Find the string "functional" in the records. Copy every line it appears in.
-- Opening Marker --
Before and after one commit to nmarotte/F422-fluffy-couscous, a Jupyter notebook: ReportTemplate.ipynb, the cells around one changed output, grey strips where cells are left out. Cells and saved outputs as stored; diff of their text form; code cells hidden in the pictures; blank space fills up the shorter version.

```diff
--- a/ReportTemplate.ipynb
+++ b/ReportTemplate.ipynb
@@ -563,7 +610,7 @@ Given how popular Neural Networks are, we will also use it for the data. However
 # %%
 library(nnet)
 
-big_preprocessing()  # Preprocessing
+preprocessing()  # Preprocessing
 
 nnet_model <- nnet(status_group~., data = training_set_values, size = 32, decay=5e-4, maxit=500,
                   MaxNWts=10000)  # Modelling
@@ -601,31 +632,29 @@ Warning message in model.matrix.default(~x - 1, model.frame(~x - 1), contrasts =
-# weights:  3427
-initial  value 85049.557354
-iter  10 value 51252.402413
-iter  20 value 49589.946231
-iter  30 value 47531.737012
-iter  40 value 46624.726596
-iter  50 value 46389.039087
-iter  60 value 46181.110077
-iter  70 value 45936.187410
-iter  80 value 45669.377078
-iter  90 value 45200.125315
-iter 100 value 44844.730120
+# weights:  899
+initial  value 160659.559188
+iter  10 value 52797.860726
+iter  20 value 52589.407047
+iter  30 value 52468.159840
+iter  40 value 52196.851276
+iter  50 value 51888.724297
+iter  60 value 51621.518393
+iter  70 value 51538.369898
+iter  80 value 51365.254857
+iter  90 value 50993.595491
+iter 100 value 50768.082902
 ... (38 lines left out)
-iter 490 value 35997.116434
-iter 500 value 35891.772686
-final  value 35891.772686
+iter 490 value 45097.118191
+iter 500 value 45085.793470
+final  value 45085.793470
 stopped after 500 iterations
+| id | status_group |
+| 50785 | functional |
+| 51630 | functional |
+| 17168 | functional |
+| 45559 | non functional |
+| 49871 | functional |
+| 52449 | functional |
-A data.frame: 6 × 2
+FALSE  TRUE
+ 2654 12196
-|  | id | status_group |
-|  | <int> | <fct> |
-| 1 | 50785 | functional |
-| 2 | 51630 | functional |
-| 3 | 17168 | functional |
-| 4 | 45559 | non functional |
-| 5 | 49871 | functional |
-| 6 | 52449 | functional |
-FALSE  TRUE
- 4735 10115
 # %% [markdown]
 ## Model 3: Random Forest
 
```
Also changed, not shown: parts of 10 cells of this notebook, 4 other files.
-- Closing Marker --
* _EXERCISE ANSWER_
+| 50785 | functional |
+| 51630 | functional |
+| 17168 | functional |
+| 45559 | non functional |
+| 49871 | functional |
+| 52449 | functional |
-| 1 | 50785 | functional |
-| 2 | 51630 | functional |
-| 3 | 17168 | functional |
-| 4 | 45559 | non functional |
-| 5 | 49871 | functional |
-| 6 | 52449 | functional |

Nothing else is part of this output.